The Powassan virus has “no business being here in New Jersey,” said Tadgh Rainey, Hunterdon County Public Health Division director. But it “now appears to be in Northwest New Jersey.”
A 51-year-old Warren County woman contracted the virus in May 2013. The state Department of Health confirmed later that year that it was the cause of her death.
“I never want to make anyone scared but it’s important to be vigilant.”
|The woman had developed symptoms that included fever, headache and a rash, symptoms eerily similar to Lyme disease, which is also transmitted by ticks.|
According to the federal Centers for Disease Control, in 2013 Lyme disease was the most commonly reported vectorborne (infectious microbe) illness in the U.S. and the fifth-most-common Nationally Notifiable disease.
However, 95 percent of confirmed cases were concentrated in 14 states, mostly in the Northeast and Upper Midwest. New Jersey had 2,785 confirmed cases of Lyme disease in 2013, the fourth highest in the nation following Pennsylvania, Massachusetts and New York.
Unlike Lyme disease, Powassan can cause death. The Warren woman who died also suffered encephalitis, or inflammation of the brain. Powassan virus encephalitis is fatal in about 10 percent of cases.
Powassan is on the rise, according to the CDC, but is still rare, with about 60 cases of the disease reported in the United States over 10 years. It is named for a municipality in Ontario, Canada, near the North Bay, where it was first identified.
Lyme is named for a town in Connecticut.
According to the CDC, Powassan can also cause vomiting, confusion, seizures and memory loss, and may leave survivors with long-term neurologic problems.
Rainey said he first heard about Powassan about six years ago, and didn’t foresee its spread to New Jersey.
One form of the virus is found in Ixodes cookei or groundhog ticks. A second form, according to the CDC, is found in Ixodes scapularis or deer ticks. Both have transmitted the disease to humans.
Last year, Rainey said his office identified a groundhog tick, which may also be found on dogs, for the first time. He started reading about them, and found there are “more of these groundhog ticks than we ever thought.”
He would like to get a better grasp on how common they are, but noted that’s not an easy task. “Even if we catch them in a trap, they don’t want us pulling ticks off them,” he said. And groundhogs carry and transmit rabies.
But what about the heads of suspected rabid groundhogs brought in for testing? Within an hour of a host animal’s death, Rainey said, ticks flee the body.

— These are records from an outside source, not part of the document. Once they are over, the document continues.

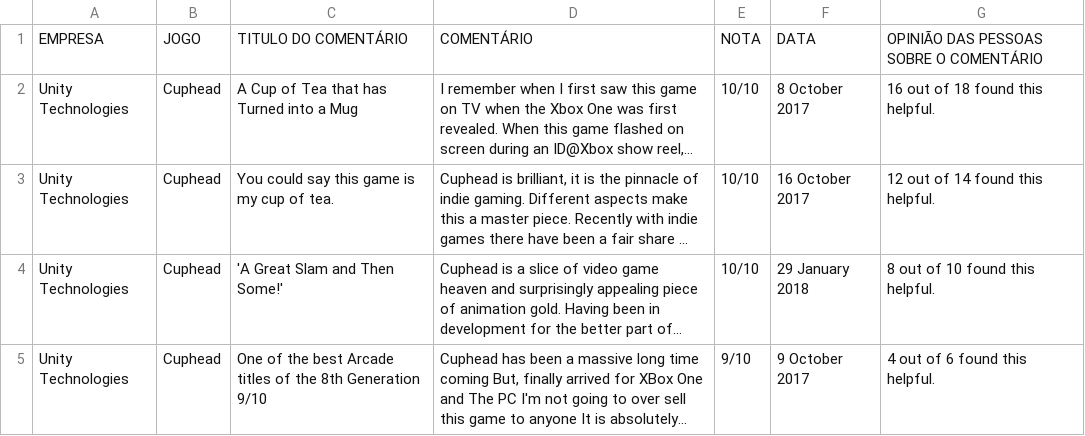
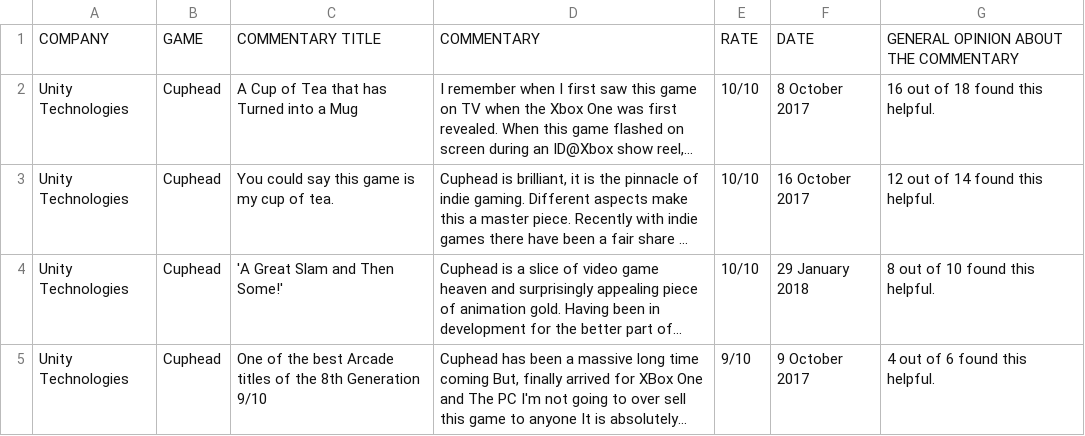
Before and after one commit to jaopredo/gpt-analysis, a CSV file: data/imdb.csv, drawn as a sheet; only a part is shown; long unchanged cells end in …; removed rows and columns are numbered as before the commit, all else as after; the diff names each change by its address in the sheet, - before the commit and + after, or states it on an @@ line.

Commit message:
Arrumei algumas imperfeições na criação dos datasets.

```diff
--- a/data/imdb.csv
+++ b/data/imdb.csv
-row 1: EMPRESA | JOGO | TITULO DO COMENTÁRIO | COMENTÁRIO | NOTA | DATA | OPINIÃO DAS PESSOAS SOBRE O COMENTÁRIO
+row 1: COMPANY | GAME | COMMENTARY TITLE | COMMENTARY | RATE | DATE | GENERAL OPINION ABOUT THE COMMENTARY
```
Also changed, not shown: 11 other files.
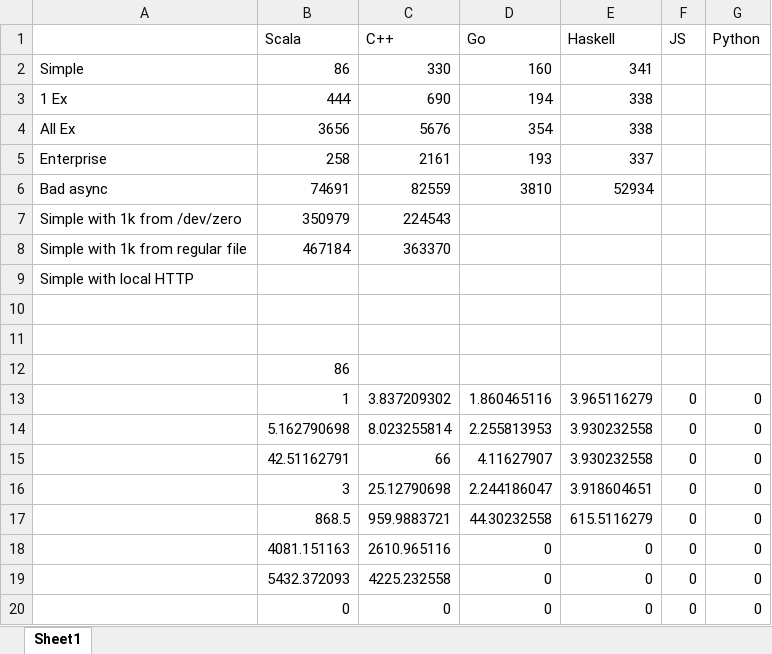
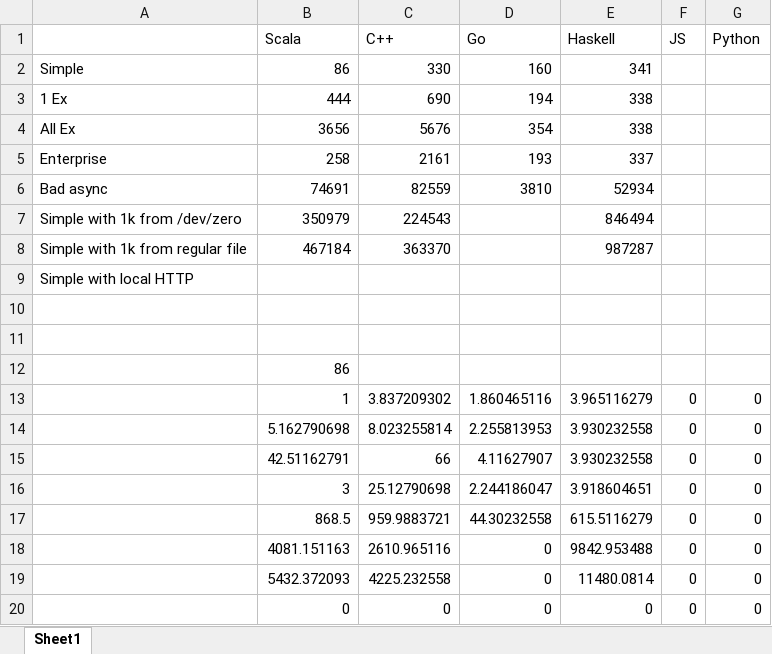
Before and after one commit to janm399/papers, an Excel workbook: integrating-microservices/txt/perf.xlsx, sheet Sheet1, drawn as a sheet; values as stored, in another font and other column widths than the file's, no borders; the diff names each change by its address in the sheet, - before the commit and + after, or states it on an @@ line.

```diff
--- a/integrating-microservices/txt/perf.xlsx (sheet Sheet1)
+++ b/integrating-microservices/txt/perf.xlsx (sheet Sheet1)
-E7 (Haskell): (empty)
+E7 (Haskell): 846494
-E8 (Haskell): (empty)
+E8 (Haskell): 987287
-E18 (Haskell): 0
+E18 (Haskell): 9842.953488
-E19 (Haskell): 0
+E19 (Haskell): 11480.0814
```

So far, he said the only counties to confirm the presence of groundhog ticks in New Jersey are Hunterdon and Monmouth.
He wonders if the Powassan virus has become “more adaptable” over time, allowing it to survive in the “common deer tick we see all over the place.”
If so, it’s too early to tell how that will play out in humans. “It will probably become more common,” but transmission via deer ticks may result in disease that’s less aggressive, or less easily transmitted.
Analogies can be found to mosquitoes, because different species carry different diseases and in different ways.
Another difference with Powassan is that it’s transmitted much more quickly than Lyme, in which a tick usually needs to feed at least 48 hours in order to infect a human. Powassan can be transmitted within hours.
“I never want to make anyone scared but it’s important to be vigilant,” said Rainey, and check thoroughly for ticks after spending time outdoors.
“A lot of these viruses get introduced and it takes a little while to take hold,” he said. He would like to be able to test ticks and “get some baseline information, then predict when a problem” might appear.